Task instructions: Scan the lines below for the word "from". Copy each line you find it in.

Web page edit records

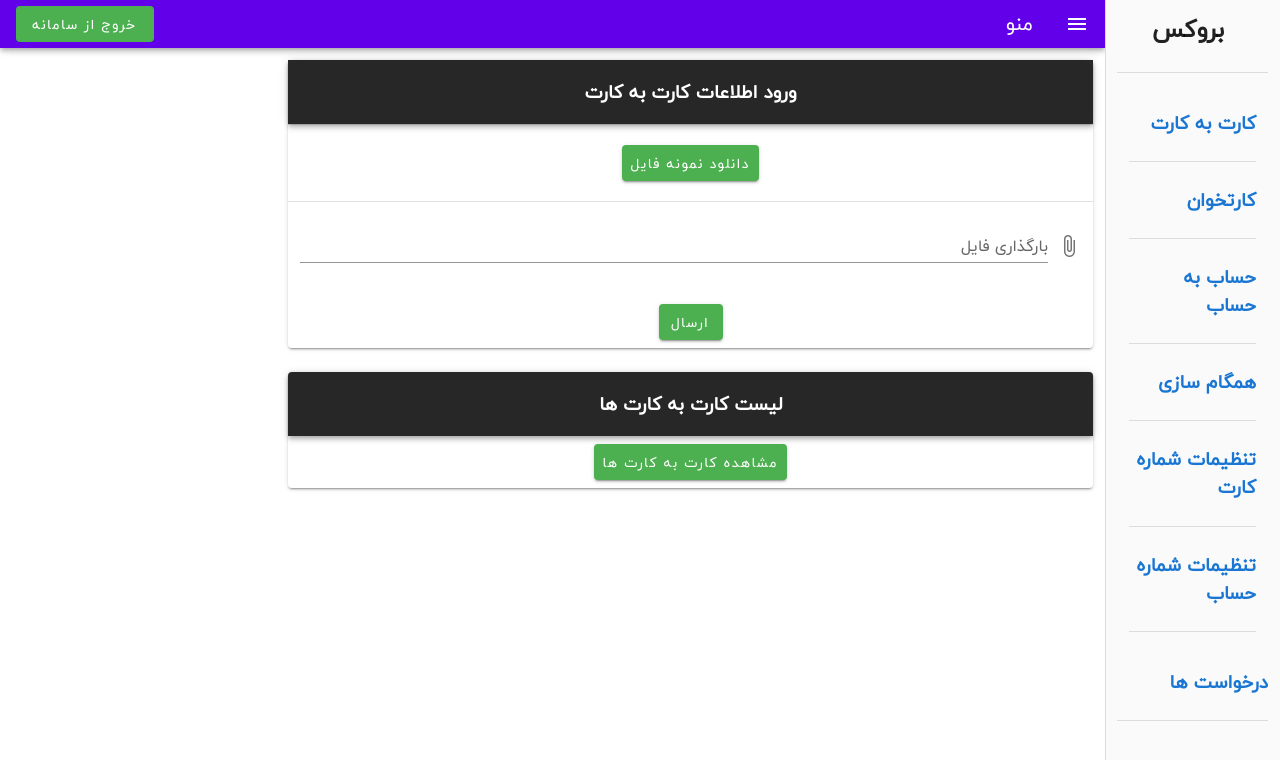
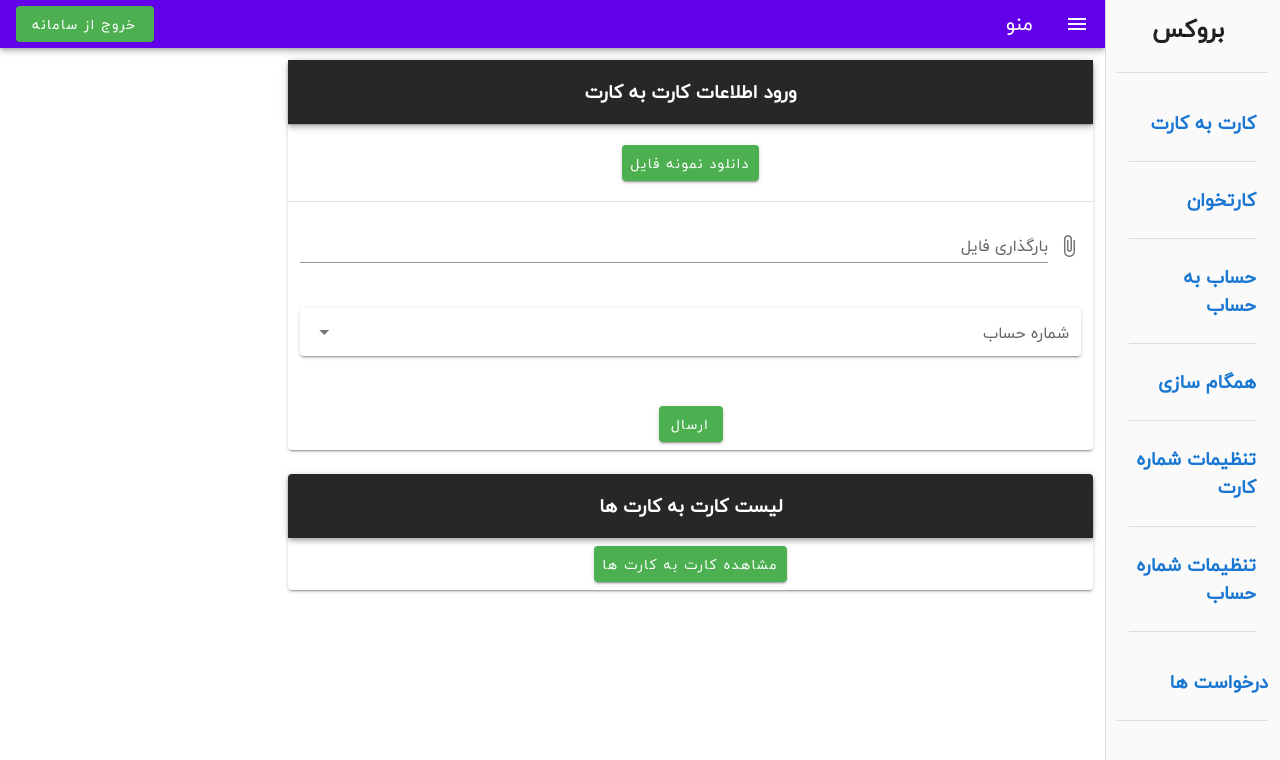
Before and after one commit to shahin-qoli/fin-front, a Vue app: page /cardtocard in a window 1280 px wide. Shown: the top 760 px of the page. Built offline with nearby package versions, Linux system fonts and the light colour scheme; no server answers; sample sign-in values are in the browser's storage.

Commit message:
account added to import

```diff
--- a/src/components/cardtocard/CardtocardImport.vue
+++ b/src/components/cardtocard/CardtocardImport.vue
@@ -29,7 +29,17 @@
                                 label="بارگذاری فایل"
                                 v-model="file"
                             />
-                            </v-col>
+                            </v-col><v-col cols="12" >
+                                    <v-select
+                                    :items="bankAccounts"
+                                    name="bankAccount"
+                                    label="شماره حساب"
+                                    solo
+                                    item-text="owner_name"
+                                    item-value="account_number"
+                                    v-model="account_number"
+                                    ></v-select>
+                                </v-col>
                             <p v-if="uploadError" class="text-center">فایل بارگذاری شده مشکل دارد.</p>
                             <v-card-actions class="justify-center">
                                 <v-btn :loading="isLoading" type="submit" dark color="green">ارسال</v-btn>
@@ -73,7 +83,8 @@ import {finAgent} from '@/services/agent'
             return {
                 file: null,
                 uploadError: false,
-                isLoading: null
+                isLoading: null,
+                account_number: ''
             }
         },
       methods: {
@@ -85,7 +96,8 @@ import {finAgent} from '@/services/agent'
             formData.append('file', this.file,this.file.name)
             console.log('start')
             try {
-                const response = await finAgent.post('/front/card_to_card_raws/import_file',formData, {responseType: 'blob'} );
+                console.log(this.account_number)
+                const response = await finAgent.post(`/front/card_to_card_raws/import_file?account_number=${this.account_number}`,formData, {responseType: 'blob'} );
                 console.log('finish')
                 console.log(response.data.type)
                 if (response.data.type === 'application/json') {
@@ -110,6 +122,10 @@ import {finAgent} from '@/services/agent'
                 throw error;
             }
         }
+      },computed:{
+        bankAccounts(){
+            return this.$store.getters.getBankAccounts;
+        }
       },
       components: {
        // HelloWorld,
```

Exercise response:
@@ -73,7 +83,8 @@ import {finAgent} from '@/services/agent'
@@ -85,7 +96,8 @@ import {finAgent} from '@/services/agent'
@@ -110,6 +122,10 @@ import {finAgent} from '@/services/agent'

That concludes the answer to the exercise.